Start of MATERIAL SUPPLIED

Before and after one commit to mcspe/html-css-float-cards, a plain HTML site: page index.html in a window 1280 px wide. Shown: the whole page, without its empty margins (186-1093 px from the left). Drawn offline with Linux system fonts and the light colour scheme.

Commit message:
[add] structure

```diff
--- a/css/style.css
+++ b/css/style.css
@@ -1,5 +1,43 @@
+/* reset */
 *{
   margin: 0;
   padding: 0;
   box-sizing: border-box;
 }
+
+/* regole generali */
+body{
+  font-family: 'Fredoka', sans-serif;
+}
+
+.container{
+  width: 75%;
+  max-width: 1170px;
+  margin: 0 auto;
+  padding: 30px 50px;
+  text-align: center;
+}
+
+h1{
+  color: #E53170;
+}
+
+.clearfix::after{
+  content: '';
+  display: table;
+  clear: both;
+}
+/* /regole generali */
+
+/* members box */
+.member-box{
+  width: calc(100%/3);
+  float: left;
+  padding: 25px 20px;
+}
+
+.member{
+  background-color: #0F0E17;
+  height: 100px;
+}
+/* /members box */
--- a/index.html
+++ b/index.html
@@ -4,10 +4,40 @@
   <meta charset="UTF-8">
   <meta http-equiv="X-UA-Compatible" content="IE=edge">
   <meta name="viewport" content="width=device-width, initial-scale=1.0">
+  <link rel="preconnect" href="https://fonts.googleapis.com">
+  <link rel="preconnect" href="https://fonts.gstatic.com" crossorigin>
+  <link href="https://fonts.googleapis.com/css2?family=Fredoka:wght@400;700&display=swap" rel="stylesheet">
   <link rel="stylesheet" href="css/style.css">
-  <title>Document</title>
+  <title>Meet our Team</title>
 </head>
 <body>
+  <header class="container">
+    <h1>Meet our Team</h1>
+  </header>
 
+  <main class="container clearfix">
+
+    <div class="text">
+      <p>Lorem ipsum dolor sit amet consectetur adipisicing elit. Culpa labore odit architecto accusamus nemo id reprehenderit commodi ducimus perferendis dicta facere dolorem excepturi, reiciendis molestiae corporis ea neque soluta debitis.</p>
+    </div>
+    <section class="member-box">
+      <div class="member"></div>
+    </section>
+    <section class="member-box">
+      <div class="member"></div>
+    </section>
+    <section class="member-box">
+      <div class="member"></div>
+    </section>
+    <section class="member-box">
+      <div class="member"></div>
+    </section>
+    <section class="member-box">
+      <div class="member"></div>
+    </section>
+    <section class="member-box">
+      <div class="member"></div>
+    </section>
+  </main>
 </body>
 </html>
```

End of MATERIAL SUPPLIED

Show every line in the listing above that carries the word "width".

### ANSWER
+  width: 75%;
+  max-width: 1170px;
+  width: calc(100%/3);
   <meta name="viewport" content="width=device-width, initial-scale=1.0">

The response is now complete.